From what I've been able to find out, online sources recommend around 205ºC for PLA and around 240ºC for ABS. But these are only guidelines, of course. Optimal printing temperature can be different depending on the printer, the filament, the model and other slicer settings.
For example, I've had success printing black PLA at 190ºC, but silver PLA of the same brand is giving me trouble. I'm having a hard time figuring out the general rules. So I would like to see a general guide for this, based on (at least) the following questions:
Which known factors before a print can help determine the right extrusion temperature? Obvious example: ABS vs PLA
What can happen during or after a print when the temperature is too low?
What can happen during or after a print when the temperature is too high?
An answer to the first question could take the form of a lookup table, or similar. The second and third could help someone adjust their temperature based on the symptoms of a failed print.
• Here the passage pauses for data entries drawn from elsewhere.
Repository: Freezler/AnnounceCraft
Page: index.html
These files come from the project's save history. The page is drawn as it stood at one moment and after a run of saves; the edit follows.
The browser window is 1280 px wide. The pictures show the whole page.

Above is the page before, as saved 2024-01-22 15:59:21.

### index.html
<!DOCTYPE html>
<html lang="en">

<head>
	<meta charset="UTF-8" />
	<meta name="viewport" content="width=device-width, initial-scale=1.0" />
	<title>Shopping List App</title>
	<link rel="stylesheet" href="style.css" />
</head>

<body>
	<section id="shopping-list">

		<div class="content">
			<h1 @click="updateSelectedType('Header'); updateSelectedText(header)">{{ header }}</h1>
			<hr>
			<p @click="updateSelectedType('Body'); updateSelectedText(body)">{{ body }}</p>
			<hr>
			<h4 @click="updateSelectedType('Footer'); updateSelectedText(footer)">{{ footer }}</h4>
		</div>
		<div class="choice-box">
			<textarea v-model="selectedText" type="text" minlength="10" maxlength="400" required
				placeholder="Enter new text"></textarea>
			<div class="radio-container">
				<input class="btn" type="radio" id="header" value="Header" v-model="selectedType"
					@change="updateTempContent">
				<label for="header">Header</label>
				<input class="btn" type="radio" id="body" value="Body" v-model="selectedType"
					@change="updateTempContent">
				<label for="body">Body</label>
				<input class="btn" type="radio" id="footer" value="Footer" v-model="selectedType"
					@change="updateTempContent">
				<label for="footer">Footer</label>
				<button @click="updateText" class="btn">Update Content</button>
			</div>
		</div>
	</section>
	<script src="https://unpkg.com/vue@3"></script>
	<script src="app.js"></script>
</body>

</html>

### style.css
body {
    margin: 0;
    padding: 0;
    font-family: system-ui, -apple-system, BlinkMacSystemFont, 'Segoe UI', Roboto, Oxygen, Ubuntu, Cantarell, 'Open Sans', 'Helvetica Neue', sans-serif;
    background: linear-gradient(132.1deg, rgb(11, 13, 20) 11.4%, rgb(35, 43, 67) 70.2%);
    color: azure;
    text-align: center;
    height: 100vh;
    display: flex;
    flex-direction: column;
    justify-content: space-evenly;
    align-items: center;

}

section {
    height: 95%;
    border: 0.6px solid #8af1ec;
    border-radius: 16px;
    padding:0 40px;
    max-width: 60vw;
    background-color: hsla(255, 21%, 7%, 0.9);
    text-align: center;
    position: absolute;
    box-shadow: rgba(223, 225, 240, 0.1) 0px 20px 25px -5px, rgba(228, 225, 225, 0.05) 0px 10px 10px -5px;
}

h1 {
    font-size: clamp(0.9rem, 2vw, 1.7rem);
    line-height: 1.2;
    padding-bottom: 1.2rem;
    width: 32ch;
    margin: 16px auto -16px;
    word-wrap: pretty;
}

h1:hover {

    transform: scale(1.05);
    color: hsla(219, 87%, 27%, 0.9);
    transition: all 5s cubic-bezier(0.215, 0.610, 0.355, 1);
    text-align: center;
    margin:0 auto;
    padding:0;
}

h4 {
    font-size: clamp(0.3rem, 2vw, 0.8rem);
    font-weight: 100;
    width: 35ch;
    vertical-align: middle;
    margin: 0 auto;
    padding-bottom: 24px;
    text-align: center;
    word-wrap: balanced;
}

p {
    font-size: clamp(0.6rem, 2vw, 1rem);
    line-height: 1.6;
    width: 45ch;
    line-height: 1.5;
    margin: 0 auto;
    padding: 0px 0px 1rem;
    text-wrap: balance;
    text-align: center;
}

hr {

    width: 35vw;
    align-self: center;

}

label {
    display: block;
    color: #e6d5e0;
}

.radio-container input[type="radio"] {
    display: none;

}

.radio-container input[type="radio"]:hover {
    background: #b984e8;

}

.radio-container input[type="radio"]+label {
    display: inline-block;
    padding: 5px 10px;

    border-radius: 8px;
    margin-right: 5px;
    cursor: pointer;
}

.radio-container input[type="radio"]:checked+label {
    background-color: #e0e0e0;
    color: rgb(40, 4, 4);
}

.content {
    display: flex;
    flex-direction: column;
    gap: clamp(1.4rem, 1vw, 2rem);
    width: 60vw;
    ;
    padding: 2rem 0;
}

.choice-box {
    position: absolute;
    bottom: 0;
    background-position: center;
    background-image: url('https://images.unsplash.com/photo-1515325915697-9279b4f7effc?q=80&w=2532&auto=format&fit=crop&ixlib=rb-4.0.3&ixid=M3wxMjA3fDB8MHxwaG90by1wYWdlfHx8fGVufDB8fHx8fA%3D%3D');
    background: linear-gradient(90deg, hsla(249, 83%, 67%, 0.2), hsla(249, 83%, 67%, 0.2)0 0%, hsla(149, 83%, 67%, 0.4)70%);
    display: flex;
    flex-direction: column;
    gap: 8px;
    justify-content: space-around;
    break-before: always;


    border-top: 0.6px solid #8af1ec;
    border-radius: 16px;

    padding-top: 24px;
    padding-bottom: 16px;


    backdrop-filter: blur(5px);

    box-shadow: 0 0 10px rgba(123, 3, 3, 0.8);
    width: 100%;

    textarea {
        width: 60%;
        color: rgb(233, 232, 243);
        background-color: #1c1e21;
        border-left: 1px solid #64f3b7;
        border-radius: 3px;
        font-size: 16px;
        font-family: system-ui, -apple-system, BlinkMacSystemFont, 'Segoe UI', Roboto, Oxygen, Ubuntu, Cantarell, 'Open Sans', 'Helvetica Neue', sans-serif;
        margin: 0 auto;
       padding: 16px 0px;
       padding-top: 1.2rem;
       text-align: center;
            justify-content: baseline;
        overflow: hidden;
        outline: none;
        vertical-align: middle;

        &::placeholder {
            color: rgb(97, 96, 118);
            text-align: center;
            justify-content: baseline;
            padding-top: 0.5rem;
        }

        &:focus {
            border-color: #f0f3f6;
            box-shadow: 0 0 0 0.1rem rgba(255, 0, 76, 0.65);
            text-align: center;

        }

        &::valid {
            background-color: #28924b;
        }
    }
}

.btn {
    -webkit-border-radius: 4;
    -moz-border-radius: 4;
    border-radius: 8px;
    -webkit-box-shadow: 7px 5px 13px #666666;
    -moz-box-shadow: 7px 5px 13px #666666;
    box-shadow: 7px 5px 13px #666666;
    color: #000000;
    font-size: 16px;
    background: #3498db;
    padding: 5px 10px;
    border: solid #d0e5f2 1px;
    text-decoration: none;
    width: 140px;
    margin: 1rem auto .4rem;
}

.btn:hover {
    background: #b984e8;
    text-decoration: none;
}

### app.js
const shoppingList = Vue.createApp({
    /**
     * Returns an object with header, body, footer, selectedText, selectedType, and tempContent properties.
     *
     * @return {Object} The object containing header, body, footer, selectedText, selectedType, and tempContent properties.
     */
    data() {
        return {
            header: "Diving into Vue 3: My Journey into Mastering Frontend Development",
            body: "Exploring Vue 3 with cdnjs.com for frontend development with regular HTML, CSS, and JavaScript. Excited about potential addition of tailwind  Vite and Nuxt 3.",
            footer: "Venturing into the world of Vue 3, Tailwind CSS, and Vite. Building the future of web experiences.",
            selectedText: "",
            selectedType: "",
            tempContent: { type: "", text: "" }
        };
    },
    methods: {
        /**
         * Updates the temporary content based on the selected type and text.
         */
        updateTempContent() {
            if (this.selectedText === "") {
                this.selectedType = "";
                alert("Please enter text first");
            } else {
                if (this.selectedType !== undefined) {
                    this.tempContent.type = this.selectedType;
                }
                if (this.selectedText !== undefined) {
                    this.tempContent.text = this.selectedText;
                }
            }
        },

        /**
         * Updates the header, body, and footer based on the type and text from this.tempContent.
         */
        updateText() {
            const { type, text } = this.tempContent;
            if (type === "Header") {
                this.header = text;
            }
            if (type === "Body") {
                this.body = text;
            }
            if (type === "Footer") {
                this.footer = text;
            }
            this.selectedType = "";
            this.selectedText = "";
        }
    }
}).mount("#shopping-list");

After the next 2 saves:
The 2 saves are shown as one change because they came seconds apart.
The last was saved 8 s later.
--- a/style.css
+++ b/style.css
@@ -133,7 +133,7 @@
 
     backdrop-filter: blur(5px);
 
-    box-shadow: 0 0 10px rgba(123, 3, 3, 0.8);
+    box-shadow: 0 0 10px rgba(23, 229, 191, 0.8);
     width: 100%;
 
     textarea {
I understand that the failure or success of a print can depend on many more factors than extrusion temperature, but I didn't want to make this question too general. I may later ask the same question for other settings (e.g., print speed). However, do let me know if this question should be expanded or improved to make it more useful.
Some manufacturers give a recommended temperature which would be the best place to start at and adjust from there. Otherwise you could print calibration objects and find the best temp that way. Here is a temp tower for that purpose. Mostly it is a trial and error process with all the different printers out there. What might work on one printer may not work on another.
The object may come apart if the temperature is too low as the plastic won't bond well between layers. You may also get a rough surface on the object and the filament may also jam in the hotend as well.
Normally temperatures that are too high, your bridging wont be as good and you will get a lot of stringing. Stringing example, more filament will ooze out before retracting if your temperature is too high. Your overhangs may also curl at the edges as well.